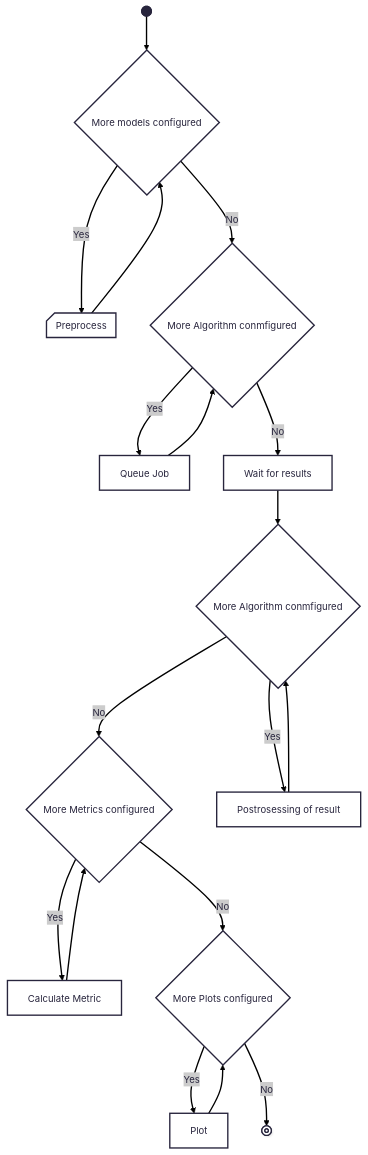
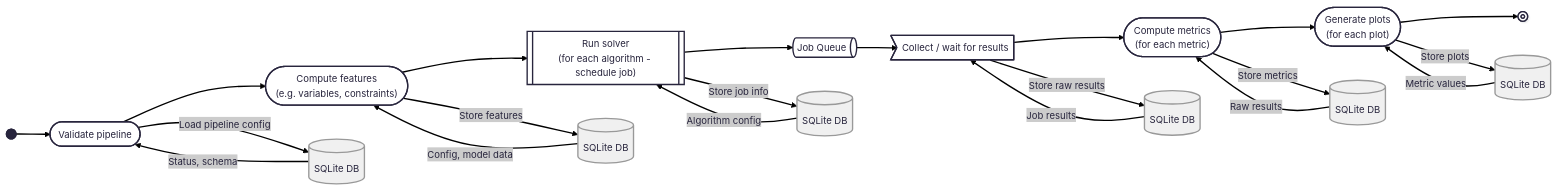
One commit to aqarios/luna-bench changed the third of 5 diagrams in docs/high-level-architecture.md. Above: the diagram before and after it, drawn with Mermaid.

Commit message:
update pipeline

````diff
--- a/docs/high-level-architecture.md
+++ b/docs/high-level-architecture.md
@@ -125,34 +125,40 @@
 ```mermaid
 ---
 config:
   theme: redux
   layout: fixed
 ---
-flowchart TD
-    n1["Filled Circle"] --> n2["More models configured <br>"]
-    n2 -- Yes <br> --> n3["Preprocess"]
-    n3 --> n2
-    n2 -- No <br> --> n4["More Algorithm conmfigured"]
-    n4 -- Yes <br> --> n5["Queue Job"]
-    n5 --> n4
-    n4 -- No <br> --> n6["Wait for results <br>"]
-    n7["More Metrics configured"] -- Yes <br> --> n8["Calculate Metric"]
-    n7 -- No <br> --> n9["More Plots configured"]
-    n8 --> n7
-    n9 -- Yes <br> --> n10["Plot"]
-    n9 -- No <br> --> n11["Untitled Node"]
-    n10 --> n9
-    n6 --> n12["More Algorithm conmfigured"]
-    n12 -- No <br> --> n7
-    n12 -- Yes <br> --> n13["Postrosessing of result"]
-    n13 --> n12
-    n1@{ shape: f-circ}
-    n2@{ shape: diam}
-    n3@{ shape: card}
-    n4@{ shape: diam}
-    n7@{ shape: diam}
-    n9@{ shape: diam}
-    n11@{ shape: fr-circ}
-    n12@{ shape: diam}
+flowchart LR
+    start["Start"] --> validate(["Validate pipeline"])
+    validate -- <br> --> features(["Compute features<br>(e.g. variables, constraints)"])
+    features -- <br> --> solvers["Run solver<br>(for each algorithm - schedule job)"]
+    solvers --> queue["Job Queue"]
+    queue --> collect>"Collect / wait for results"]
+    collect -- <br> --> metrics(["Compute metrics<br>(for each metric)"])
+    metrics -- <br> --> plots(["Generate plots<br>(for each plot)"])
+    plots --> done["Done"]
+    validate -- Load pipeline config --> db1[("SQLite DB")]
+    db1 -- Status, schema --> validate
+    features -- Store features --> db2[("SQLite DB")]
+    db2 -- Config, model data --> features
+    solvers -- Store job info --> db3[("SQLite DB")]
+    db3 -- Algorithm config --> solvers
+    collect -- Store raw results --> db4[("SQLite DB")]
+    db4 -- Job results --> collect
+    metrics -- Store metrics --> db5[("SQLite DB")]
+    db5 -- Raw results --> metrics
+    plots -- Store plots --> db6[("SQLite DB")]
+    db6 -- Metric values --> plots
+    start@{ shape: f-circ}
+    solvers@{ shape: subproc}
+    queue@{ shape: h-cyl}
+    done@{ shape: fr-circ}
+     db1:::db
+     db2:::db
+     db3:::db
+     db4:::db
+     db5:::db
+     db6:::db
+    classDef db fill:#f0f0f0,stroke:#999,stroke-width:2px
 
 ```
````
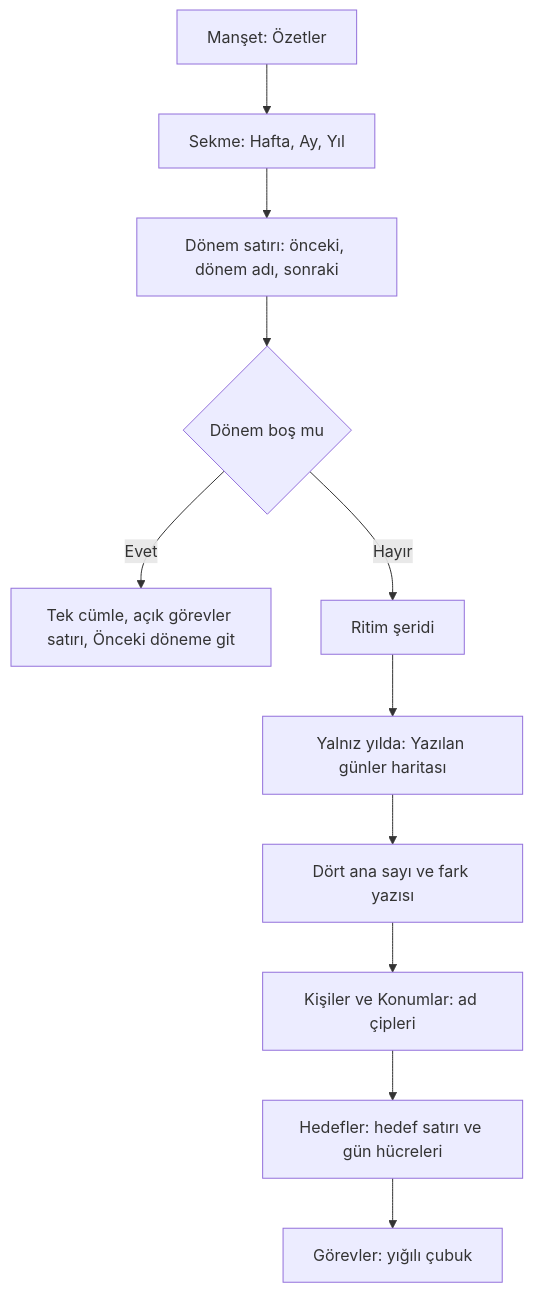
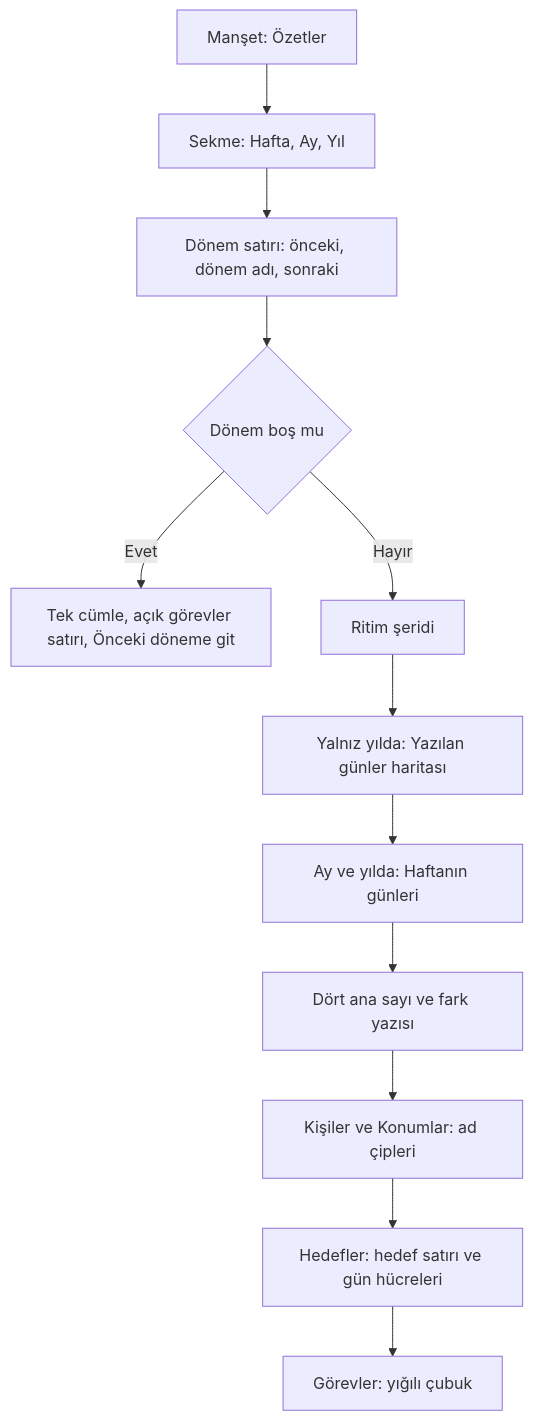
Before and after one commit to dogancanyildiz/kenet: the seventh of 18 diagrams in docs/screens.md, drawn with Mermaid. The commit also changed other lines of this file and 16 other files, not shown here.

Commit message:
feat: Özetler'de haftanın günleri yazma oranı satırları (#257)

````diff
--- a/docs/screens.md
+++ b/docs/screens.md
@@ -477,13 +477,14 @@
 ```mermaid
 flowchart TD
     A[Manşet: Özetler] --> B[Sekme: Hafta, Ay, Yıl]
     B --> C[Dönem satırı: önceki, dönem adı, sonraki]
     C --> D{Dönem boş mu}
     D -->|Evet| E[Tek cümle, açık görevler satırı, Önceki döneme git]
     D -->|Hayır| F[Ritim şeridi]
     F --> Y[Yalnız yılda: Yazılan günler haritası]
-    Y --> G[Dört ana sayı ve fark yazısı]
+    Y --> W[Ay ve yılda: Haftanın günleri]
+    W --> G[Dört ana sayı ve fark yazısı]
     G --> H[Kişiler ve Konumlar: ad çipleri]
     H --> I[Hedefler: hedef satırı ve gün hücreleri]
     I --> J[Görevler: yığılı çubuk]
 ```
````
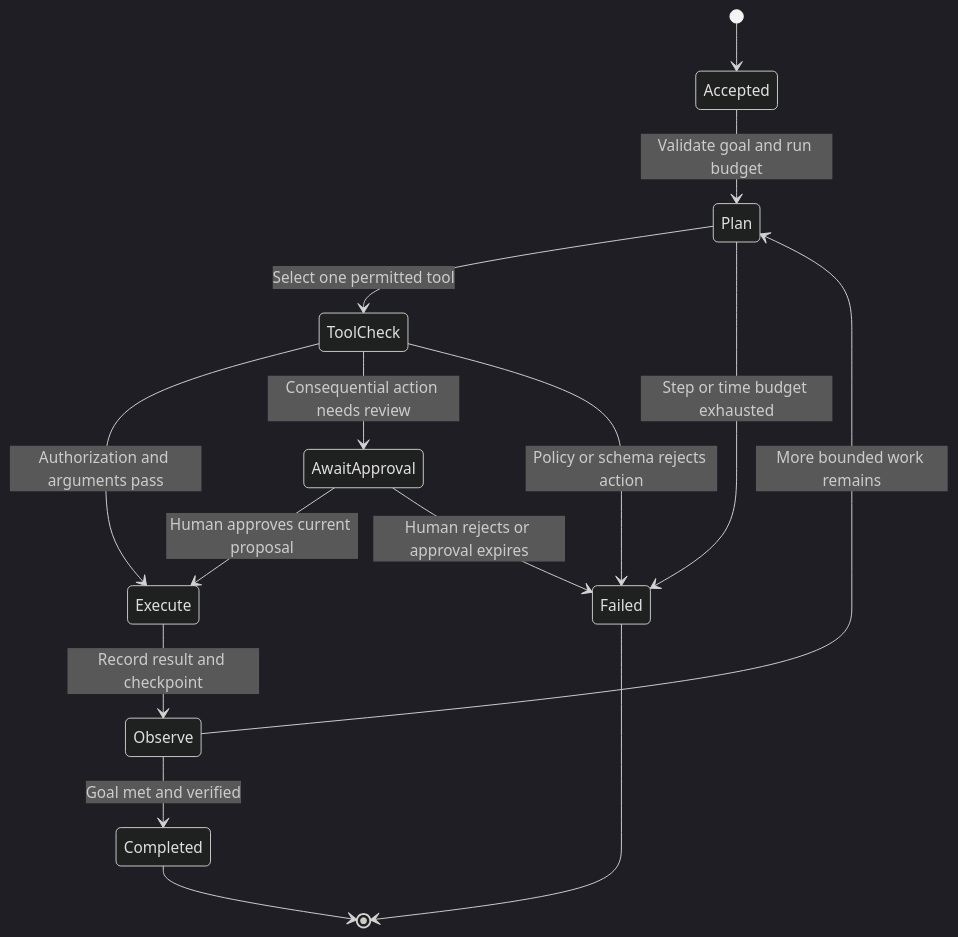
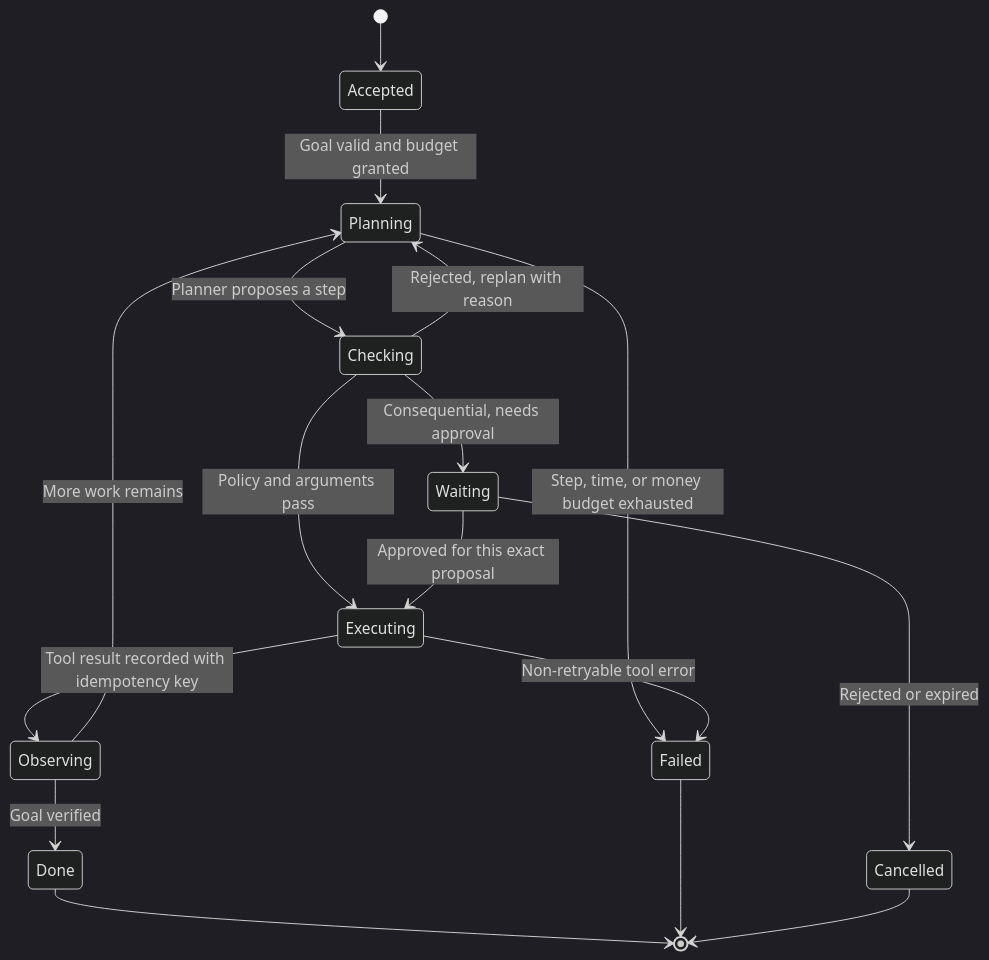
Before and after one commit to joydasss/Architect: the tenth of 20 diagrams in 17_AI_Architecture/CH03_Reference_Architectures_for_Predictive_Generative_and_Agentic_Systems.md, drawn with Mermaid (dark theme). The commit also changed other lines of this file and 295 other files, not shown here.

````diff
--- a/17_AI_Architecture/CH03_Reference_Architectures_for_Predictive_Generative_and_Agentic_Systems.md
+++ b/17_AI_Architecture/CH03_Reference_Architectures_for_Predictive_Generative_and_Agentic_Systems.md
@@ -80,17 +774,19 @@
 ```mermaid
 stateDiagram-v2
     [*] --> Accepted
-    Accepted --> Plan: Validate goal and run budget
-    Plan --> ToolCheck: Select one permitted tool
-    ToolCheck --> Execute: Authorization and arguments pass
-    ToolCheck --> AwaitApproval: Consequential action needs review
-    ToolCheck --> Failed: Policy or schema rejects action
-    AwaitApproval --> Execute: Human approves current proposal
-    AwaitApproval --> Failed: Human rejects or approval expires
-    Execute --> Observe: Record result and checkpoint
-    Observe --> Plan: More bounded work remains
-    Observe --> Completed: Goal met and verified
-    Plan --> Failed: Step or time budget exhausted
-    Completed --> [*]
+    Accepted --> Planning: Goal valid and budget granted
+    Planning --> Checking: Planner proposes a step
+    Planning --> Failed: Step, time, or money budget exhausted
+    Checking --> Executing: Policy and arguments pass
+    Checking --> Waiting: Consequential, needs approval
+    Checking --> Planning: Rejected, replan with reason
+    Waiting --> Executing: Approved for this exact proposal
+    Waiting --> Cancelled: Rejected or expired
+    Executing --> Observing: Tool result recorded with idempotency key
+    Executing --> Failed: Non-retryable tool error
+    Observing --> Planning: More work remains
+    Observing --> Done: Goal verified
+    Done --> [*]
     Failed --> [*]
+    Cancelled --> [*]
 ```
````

——————————

> **What is being asked**: The result should be the same data as above, line for line, with the pictures gone.

> **Written solution**:
One commit to aqarios/luna-bench changed the third of 5 diagrams in docs/high-level-architecture.md. Above: the diagram before and after it, drawn with Mermaid.

Commit message:
update pipeline

````diff
--- a/docs/high-level-architecture.md
+++ b/docs/high-level-architecture.md
@@ -125,34 +125,40 @@
 ```mermaid
 ---
 config:
   theme: redux
   layout: fixed
 ---
-flowchart TD
-    n1["Filled Circle"] --> n2["More models configured <br>"]
-    n2 -- Yes <br> --> n3["Preprocess"]
-    n3 --> n2
-    n2 -- No <br> --> n4["More Algorithm conmfigured"]
-    n4 -- Yes <br> --> n5["Queue Job"]
-    n5 --> n4
-    n4 -- No <br> --> n6["Wait for results <br>"]
-    n7["More Metrics configured"] -- Yes <br> --> n8["Calculate Metric"]
-    n7 -- No <br> --> n9["More Plots configured"]
-    n8 --> n7
-    n9 -- Yes <br> --> n10["Plot"]
-    n9 -- No <br> --> n11["Untitled Node"]
-    n10 --> n9
-    n6 --> n12["More Algorithm conmfigured"]
-    n12 -- No <br> --> n7
-    n12 -- Yes <br> --> n13["Postrosessing of result"]
-    n13 --> n12
-    n1@{ shape: f-circ}
-    n2@{ shape: diam}
-    n3@{ shape: card}
-    n4@{ shape: diam}
-    n7@{ shape: diam}
-    n9@{ shape: diam}
-    n11@{ shape: fr-circ}
-    n12@{ shape: diam}
+flowchart LR
+    start["Start"] --> validate(["Validate pipeline"])
+    validate -- <br> --> features(["Compute features<br>(e.g. variables, constraints)"])
+    features -- <br> --> solvers["Run solver<br>(for each algorithm - schedule job)"]
+    solvers --> queue["Job Queue"]
+    queue --> collect>"Collect / wait for results"]
+    collect -- <br> --> metrics(["Compute metrics<br>(for each metric)"])
+    metrics -- <br> --> plots(["Generate plots<br>(for each plot)"])
+    plots --> done["Done"]
+    validate -- Load pipeline config --> db1[("SQLite DB")]
+    db1 -- Status, schema --> validate
+    features -- Store features --> db2[("SQLite DB")]
+    db2 -- Config, model data --> features
+    solvers -- Store job info --> db3[("SQLite DB")]
+    db3 -- Algorithm config --> solvers
+    collect -- Store raw results --> db4[("SQLite DB")]
+    db4 -- Job results --> collect
+    metrics -- Store metrics --> db5[("SQLite DB")]
+    db5 -- Raw results --> metrics
+    plots -- Store plots --> db6[("SQLite DB")]
+    db6 -- Metric values --> plots
+    start@{ shape: f-circ}
+    solvers@{ shape: subproc}
+    queue@{ shape: h-cyl}
+    done@{ shape: fr-circ}
+     db1:::db
+     db2:::db
+     db3:::db
+     db4:::db
+     db5:::db
+     db6:::db
+    classDef db fill:#f0f0f0,stroke:#999,stroke-width:2px
 
 ```
````
Before and after one commit to dogancanyildiz/kenet: the seventh of 18 diagrams in docs/screens.md, drawn with Mermaid. The commit also changed other lines of this file and 16 other files, not shown here.

Commit message:
feat: Özetler'de haftanın günleri yazma oranı satırları (#257)

````diff
--- a/docs/screens.md
+++ b/docs/screens.md
@@ -477,13 +477,14 @@
 ```mermaid
 flowchart TD
     A[Manşet: Özetler] --> B[Sekme: Hafta, Ay, Yıl]
     B --> C[Dönem satırı: önceki, dönem adı, sonraki]
     C --> D{Dönem boş mu}
     D -->|Evet| E[Tek cümle, açık görevler satırı, Önceki döneme git]
     D -->|Hayır| F[Ritim şeridi]
     F --> Y[Yalnız yılda: Yazılan günler haritası]
-    Y --> G[Dört ana sayı ve fark yazısı]
+    Y --> W[Ay ve yılda: Haftanın günleri]
+    W --> G[Dört ana sayı ve fark yazısı]
     G --> H[Kişiler ve Konumlar: ad çipleri]
     H --> I[Hedefler: hedef satırı ve gün hücreleri]
     I --> J[Görevler: yığılı çubuk]
 ```
````
Before and after one commit to joydasss/Architect: the tenth of 20 diagrams in 17_AI_Architecture/CH03_Reference_Architectures_for_Predictive_Generative_and_Agentic_Systems.md, drawn with Mermaid (dark theme). The commit also changed other lines of this file and 295 other files, not shown here.

````diff
--- a/17_AI_Architecture/CH03_Reference_Architectures_for_Predictive_Generative_and_Agentic_Systems.md
+++ b/17_AI_Architecture/CH03_Reference_Architectures_for_Predictive_Generative_and_Agentic_Systems.md
@@ -80,17 +774,19 @@
 ```mermaid
 stateDiagram-v2
     [*] --> Accepted
-    Accepted --> Plan: Validate goal and run budget
-    Plan --> ToolCheck: Select one permitted tool
-    ToolCheck --> Execute: Authorization and arguments pass
-    ToolCheck --> AwaitApproval: Consequential action needs review
-    ToolCheck --> Failed: Policy or schema rejects action
-    AwaitApproval --> Execute: Human approves current proposal
-    AwaitApproval --> Failed: Human rejects or approval expires
-    Execute --> Observe: Record result and checkpoint
-    Observe --> Plan: More bounded work remains
-    Observe --> Completed: Goal met and verified
-    Plan --> Failed: Step or time budget exhausted
-    Completed --> [*]
+    Accepted --> Planning: Goal valid and budget granted
+    Planning --> Checking: Planner proposes a step
+    Planning --> Failed: Step, time, or money budget exhausted
+    Checking --> Executing: Policy and arguments pass
+    Checking --> Waiting: Consequential, needs approval
+    Checking --> Planning: Rejected, replan with reason
+    Waiting --> Executing: Approved for this exact proposal
+    Waiting --> Cancelled: Rejected or expired
+    Executing --> Observing: Tool result recorded with idempotency key
+    Executing --> Failed: Non-retryable tool error
+    Observing --> Planning: More work remains
+    Observing --> Done: Goal verified
+    Done --> [*]
     Failed --> [*]
+    Cancelled --> [*]
 ```
````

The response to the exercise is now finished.